Over the years we have opportunity to see how people behave, and how they work with computing technology. My first IT work was in computer aided design. The technology was not bedded down. We wrote our own programs and used these systems firsthand for many thousands upon thousands of mouse clicks. We could see how people struggled with other IT systems. This sense of nature goes into our work, including website navigation and content. We know what people wish to find and where to put it. If a designer does not know this, it is an absence of that awareness. The reality still exists though.
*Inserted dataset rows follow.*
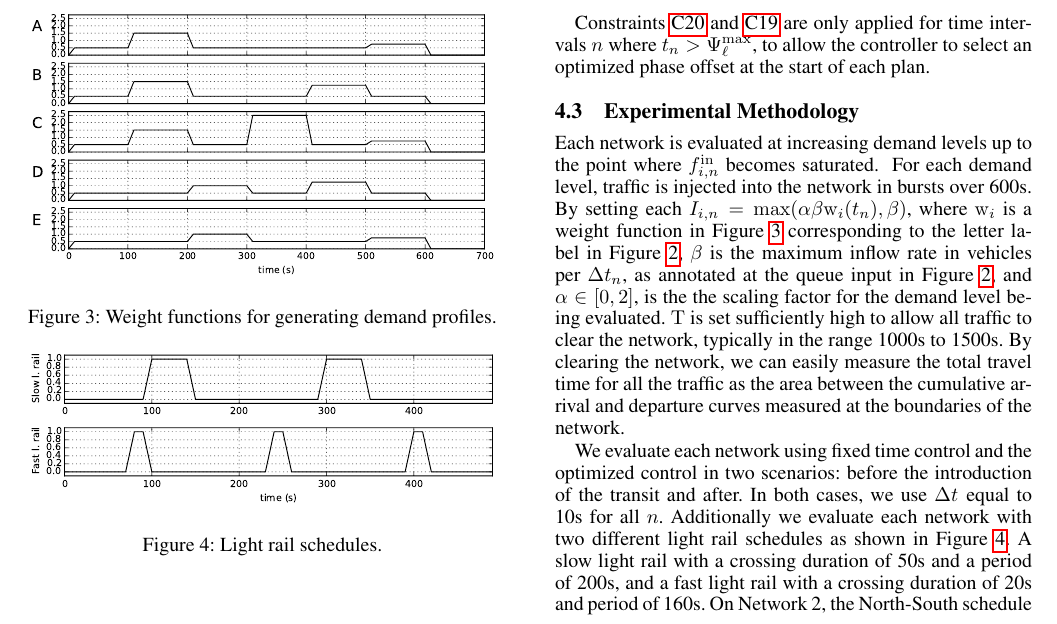
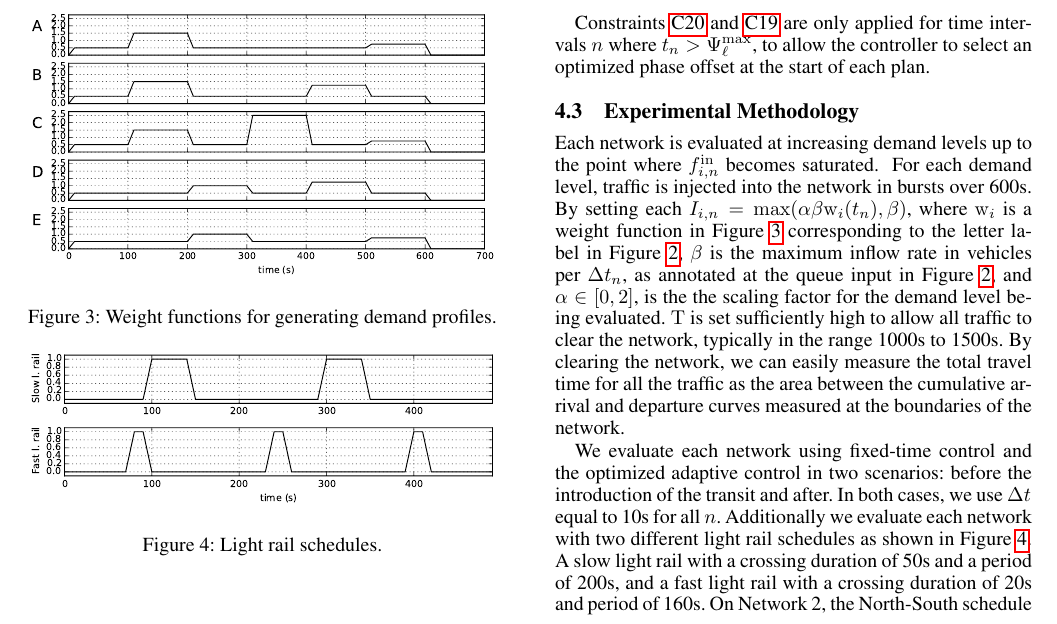
Before and after one commit to iainguilliard/QTM_Traffic_Model, a LaTeX paper (aaai-16/light_rail-aaai16.tex, which reads aaai-16/tex/Experiments.tex): part of page 4 of 7, cut so that both start at the same text. Compiled offline with pdfLaTeX.

Commit message:
Fixed consistency with optimized adaptive

```diff
--- a/aaai-16/tex/Experiments.tex
+++ b/aaai-16/tex/Experiments.tex
@@ -140,12 +140,14 @@ at the boundaries of the network.
 %\cref{tab:network_demand} presents the demand profile of each network.
 %
 
-We evaluate each network using fixed time control and the optimized control in
-two scenarios: before the introduction of the transit and
-after. In both cases, we use \DT[] equal to 10s for all $n$. Additionally we evaluate each network
-with two different light rail schedules as shown in  \cref{fig:transits}. A slow light rail with a crossing duration of 50s
-and a period of 200s, and a fast light rail with a crossing duration of 20s and period of 160s. On Network 2, the North-South schedule is
-offset by 100s for the slow light rail and 80s for the fast light rail to avoid a collision at $l_5$.
+We evaluate each network using fixed-time control and the optimized adaptive
+control in two scenarios: before the introduction of the transit and after. In
+both cases, we use \DT[] equal to 10s for all $n$. Additionally we evaluate each
+network with two different light rail schedules as shown in
+\cref{fig:transits}. A slow light rail with a crossing duration of 50s and a
+period of 200s, and a fast light rail with a crossing duration of 20s and period
+of 160s. On Network 2, the North-South schedule is offset by 100s for the slow
+light rail and 80s for the fast light rail to avoid a collision at $l_5$.
 
 For all experiments, we used Gurobi as the MILP solver running on a
 heterogeneous cluster \authorHighlight{with 2.8GHz AMD Opteron~4184, 3.1GHz AMD
```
All we can do is to be encouraged to continue developing our work. People have always said to others they will never be able to do the thing they want to do, being proven wrong over and over again. People will say your project will in no way work when it does. And there are people who think they have aptitude who do not. Some of this oddity depends on our personal psychology. A drug addict will always think they are good at what they do when they are not as they live in an alternate reality. A selfish, greedy person will always be yelling at others and scheming how to make money, saying they cannot be questioned. For us though, we have true indicators of what supports our adventure in life, and facts to back up our projects.

This ongoing development allows us to identify risk, make decision, how to develop longer-term projects, reduce maintenance and more. I have had projects in use in the Australian public for up to fifteen, twenty years or more.

When you first launch into hobbyist or Sole Trader work, you will make mistakes, but that is to be expected. You may think you should do all things for all people at no cost. You don’t need to do this because you are not protected by a corporate IT team. One can take on board what one can handle, but life still take its course so that we learn what it is about. My first websites were what I considered building vehicles and just getting them onto the road. That was the accomplishment we could be proud of. Some of my creative signals are still used today, but I don’t build like I used to. As we learn we set better expectations for all involved and know how to lead projects with our clients, keeping in touch with them as the work is performed. By contrast, there are traders who lack business principles of communications, let alone proper leadership.

We may continue at length about clients, their common mistakes and what they want, but the purpose of this article is to introduce awareness on some common principles in the industry. If we have an open mind, we can evaluate what goes on around us and invent.

When asking a senior company manager about a trending change in technology, he laughed and said it would never happen. That change caused the company, in my view, to finally close its doors. Society and technology did change, and opportunity was missed. We cannot stop other people’s systemic problems or even stupidity, and no website or IT solution will necessarily address such severe conditions. Meanwhile it is good for us to develop our relationships with those who are of similar mind, principles and competence.

Overall, people love working with each other, because we can.